Kwame the MC to Kwame the producer?

Kwame: Very. The mindset that I had was never hating the industry.

What I learned a long time ago is that this is an industry of opinion. I can’t

reach into people’s brains and change their opinion. All I can do is let

my work show. If you knock at the door long enough, somebody’s gonna answer

the door. I just put myself around situations that could advance me and be a

team player. That worked for me. That took a long time – it took damn near ten

years. What was the lowest point, the bottom?

Kwame: The lowest point was [in 1993], I left Atlantic Records.

I put out Nasty. The album was recorded in ’90-’91. They

didn’t put it out until ’92. By the time they put it out, people

like Tribe were really hittin’ and rap got a lil’ bit grittier –

so that danceable, happy stuff really wasn’t in style. They pretty much

sabotaged me when the album came out and it didn’t do well. So at that

point, I decided to leave Atlantic and I thought I could get into another contract

real quick, and I couldn’t.

By the time my [next] album [flopped], the Biggie situation had happened, it

totally turned the industry against me. Luckily, I wrote and produced all my

own stuff. So I was able to live off of residuals – but at the same time, no

new money was coming in. Luckily, I didn’t go out and get a job or anything.

I had to use my resources from my years in the industry and spread it. I would

do workshops for kids. In teaching them the do’s and the don’t’s,

I was teaching myself.

I remember one time, I was moving because my rent was a little too high and

my checks weren’t supporting [it]. I borrowed somebody’s car and

I’m driving to move, and I turn on to Hot 97, [and they were] just rippin’

me apart.
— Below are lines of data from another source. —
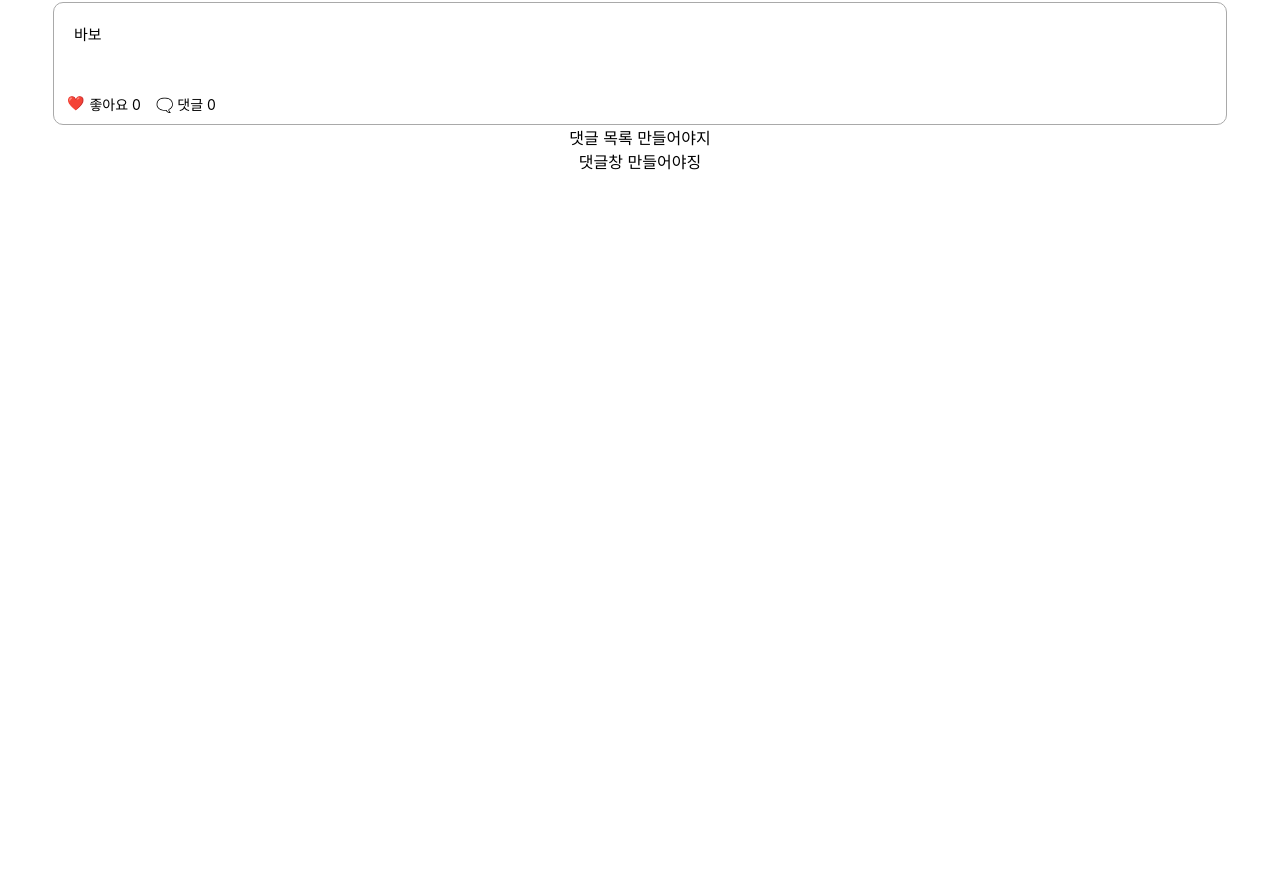
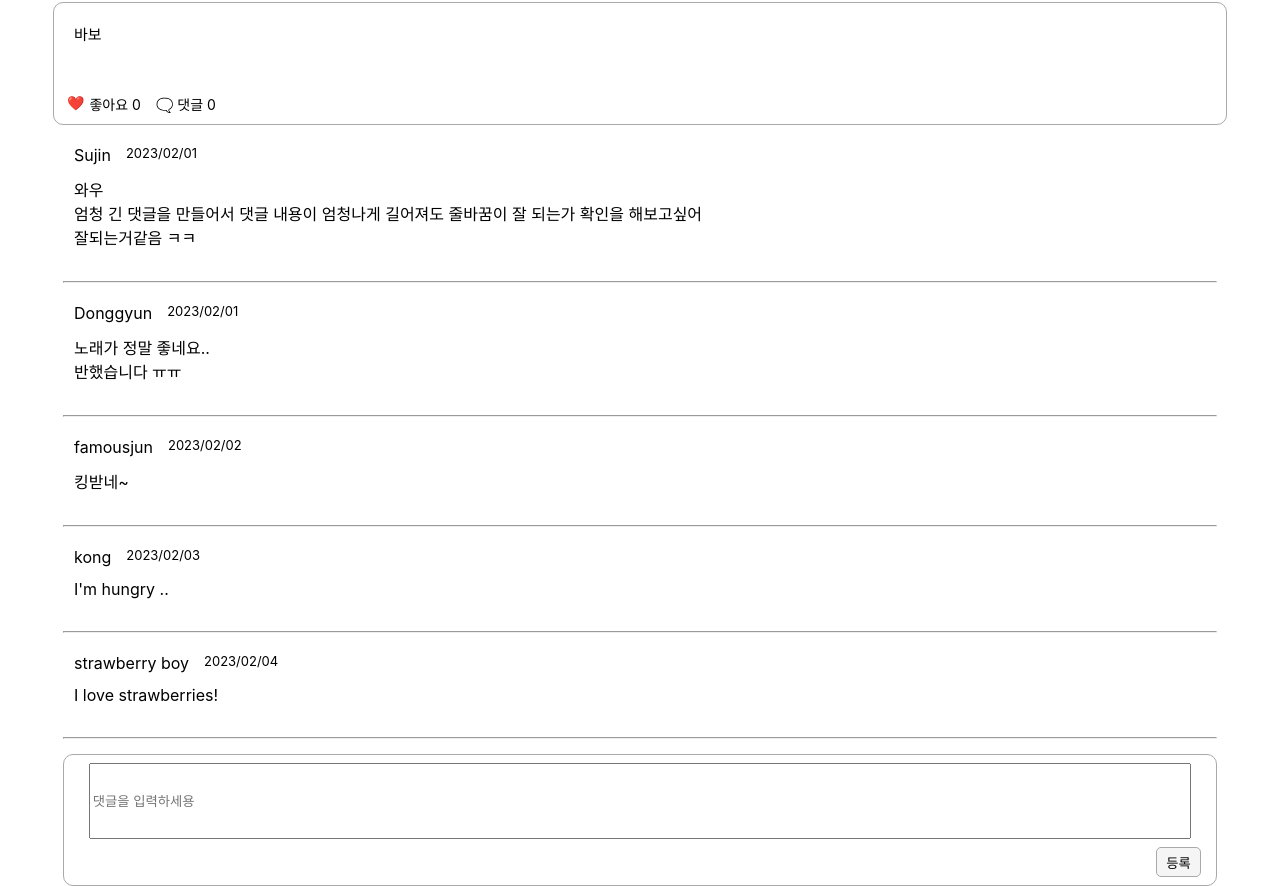
Before and after one commit to ndk6879/Board_Project, a React (Create React App) app in the folder board_project_front_sj/: page /qna/1 in a window 1280 px wide. Shown: the part 195-1081 px from the top of the page. Before the commit the page ends 800 px from the top, so only its background shows below. Built offline with nearby package versions, Linux system fonts and the light colour scheme.

Commit message:
feat: Create components for writing and showing comments

```diff
--- a/board_project_front_sj/src/components/AddComment.js
+++ b/board_project_front_sj/src/components/AddComment.js
@@ -1,9 +1,42 @@
 /* eslint-disable */
+
+import styled from "styled-components";
+
+let AddCommentBox = styled.div`
+    width : 90%;
+    //height : fit-content;  // 등록 버튼도 안에 있는거 아님?
+    height : 130px;
+    border : 1px solid darkgray;
+    border-radius : 10px;
+    margin : auto;
+    margin-top : 15px;
+    position : relative;
+`
+
+let InputCommentData = styled.input`
+    width : 95%;
+    height : 70px;
+    margin : 8px;
+`
+
+let AddCommentBtn = styled.button`
+    background-color : whitesmoke;
+    width : 45px;
+    height : 30px;
+    border : 1px solid darkgray;
+    border-radius : 5px;
+    float : right;
+    //margin : 3px;
+    margin-right : 15px;
+`
 
 function AddComment() {
     return (
         <div>
-            댓글창 만들어야징
+            <AddCommentBox>
+                <InputCommentData placeholder = "댓글을 입력하세용"/>
+                <AddCommentBtn>등록</AddCommentBtn>
+            </AddCommentBox>
         </div>
     );
 }
--- a/board_project_front_sj/src/components/Comment.js
+++ b/board_project_front_sj/src/components/Comment.js
@@ -1,10 +1,50 @@
 /* eslint-disable */
 
-function Comment() {
+import styled from "styled-components";
+
+let OutsideBox = styled.div`
+    width : 90%;
+    height : fit-content;
+    margin : auto;
+    margin-top : 20px;
+    margin-bottom : 20px;
+`
+
+let Writer = styled.div`
+    width : fit-content;
+    text-align : left;
+    padding-left : 10px;
+    float : left;
+`
+
+let Date = styled.div`
+    width : 20px;
+    padding-left : 15px;
+    float : left;
+    font-size : 13px;
+`
+
+let Content = styled.div`
+    clear : left;
+    padding : 12px;
+    text-align : left;
+    padding-left : 10px;
+    height : fit-content;
+    white-space : pre-line;
+`
+
+function Comment(props) {
     return (
-        <div>
-            댓글 목록 만들어야지
-        </div>
+        <>
+            <OutsideBox>
+                <div style={{ position : "relative"}}>
+                    <Writer>{props.data.writer}</Writer>
+                    <Date>{props.data.date}</Date>
+                </div>
+                <Content>{props.data.content}</Content>
+            </OutsideBox>
+            <hr style={{ width : "90%" }}/>
+        </>
     );
 }
 
--- a/board_project_front_sj/src/pages/PostDetailsPage.js
+++ b/board_project_front_sj/src/pages/PostDetailsPage.js
@@ -4,6 +4,7 @@ import { useParams } from "react-router-dom";
 import PostContent from "../components/PostContent.js";
 import Comment from "../components/Comment.js";
 import AddComment from "../components/AddComment.js";
+import CommentData from "../store/CommentData.js";  // 댓글 출력 테스트
 
 function PostDetailsPage(props) {
 
@@ -21,7 +22,7 @@ function PostDetailsPage(props) {
             */}
 
             <PostContent post={post}/>
-            <Comment/> {/* 댓글 개수만큼 나오도록 ?? */}
+            { CommentData.map((data, i) => <Comment key={i} data={data}/>)   /* 댓글 개수만큼 나오도록 */}
             <AddComment/>
         </div>
     );
--- /dev/null
+++ b/board_project_front_sj/src/store/CommentData.js
@@ -0,0 +1,39 @@
+let CommentData = [
+    {
+        id : 0,
+        writer : "Sujin",
+        date : "2023/02/01",
+        content :
+        `와우
+엄청 긴 댓글을 만들어서 댓글 내용이 엄청나게 길어져도 줄바꿈이 잘 되는가 확인을 해보고싶어
+잘되는거같음 ㅋㅋ`
+    },
+    {
+        id : 1,
+        writer : "Donggyun",
+        date : "2023/02/01",
+        content :
+        `노래가 정말 좋네요..
+반했습니다 ㅠㅠ`
+    },
+    {
+        id : 2,
+        writer : "famousjun",
+        date : "2023/02/02",
+        content : "킹받네~"
+    },
+    {
+        id : 3,
+        writer : "kong",
+        date : "2023/02/03",
+        content : "I'm hungry .."
+    },
+    {
+        id : 4,
+        writer : "strawberry boy",
+        date : "2023/02/04",
+        content : "I love strawberries!"
+    }
+]
+
+export default CommentData;
```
You hear that, millions of people are listening to that. Then you

got a big record that’s dissin’ you, and then you really don’t
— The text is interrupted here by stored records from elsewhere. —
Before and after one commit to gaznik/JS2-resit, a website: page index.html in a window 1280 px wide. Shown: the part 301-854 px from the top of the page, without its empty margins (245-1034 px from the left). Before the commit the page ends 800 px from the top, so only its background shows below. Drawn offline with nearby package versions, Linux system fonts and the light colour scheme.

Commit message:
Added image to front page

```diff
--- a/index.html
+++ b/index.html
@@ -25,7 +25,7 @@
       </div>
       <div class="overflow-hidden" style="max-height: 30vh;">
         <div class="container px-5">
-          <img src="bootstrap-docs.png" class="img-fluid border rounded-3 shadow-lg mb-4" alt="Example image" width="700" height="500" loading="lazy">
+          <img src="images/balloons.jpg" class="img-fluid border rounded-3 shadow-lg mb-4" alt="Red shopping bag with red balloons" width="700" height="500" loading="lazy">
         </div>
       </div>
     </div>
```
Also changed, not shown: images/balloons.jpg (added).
have anything goin’ on. That point told me, I’m at the crossroads.

Do I give up? Or do I fight it out? I vowed to fight it out. About the Biggie thing, on the Hip-Hop Babylon,

I thought that was man of you to admit what that did to you and your career.

I also give you credit, as un-Hip-Hop as it may sound, for never going back

at him.

Kwame: It is what it is. I think this is just how I raised.

Whatever happens to you, you allow. Anybody can say anything about you. If two

kids are fighting and one kid’s getting’ bullied, and he fights

back out of anger, he’s gonna lose ‘cuz he doesn’t know what

he’s doing. He just throwing punches and spazzing out. If you doing something

in Hip-Hop, you’re bound to get dissed. What’s the point of holding

on to it? ‘Cuz at one point, I did hold on, and held a grudge. That’s

not gonna help. Keep it moving. I’ve always been curious, especially since

you’re doing so much for the legends, has Premier ever apologized for

his role in that record?

Kwame: No, never. But Premier’s very cool. I don’t

think that has anything to do with him. I had discussions with Biggie about

the record, with Puff about the record. At the time of Biggie’s death,

everything was squashed between everybody. In the beginning, it wasn’t.

Puff and Biggie approached me personally. They pretty much apologized. It didn’t

do anything to help me. Puff didn’t make a producer on any records… Maybe this Heavy D record will be redemption.

Kwame: I’m doing a few projects with Bad Boy. I’m

doing stuff with Babs from Da Band. You were partners with Amen-Ra, who was a big

part of Bad Boy.

Kwame: Yeah, well, Amen-Ra, I grew up with him. He was the DJ

at my eighth grade prom – him and Herbie Luv. I don’t look for any redemption.

My success is my redemption. Going out on a comical note, so many trends in

Hip-Hop were crazy in the early 90’s. What style from right now do you

think is played out?

Kwame: I swear to God,

if I see another throwback jersey… You know what I hate? Anything iced

out. I shouldn’t be one to talk, because I have jewelry myself. But

when anything involving rap becomes the poster child uniform for rap, it

deserves to be played out. When it’s hot, it’s exclusive.

Kwame’s production will be appearing on upcoming projects

from Freeway, Fabulous, Will Smith, and others. Stay tuned.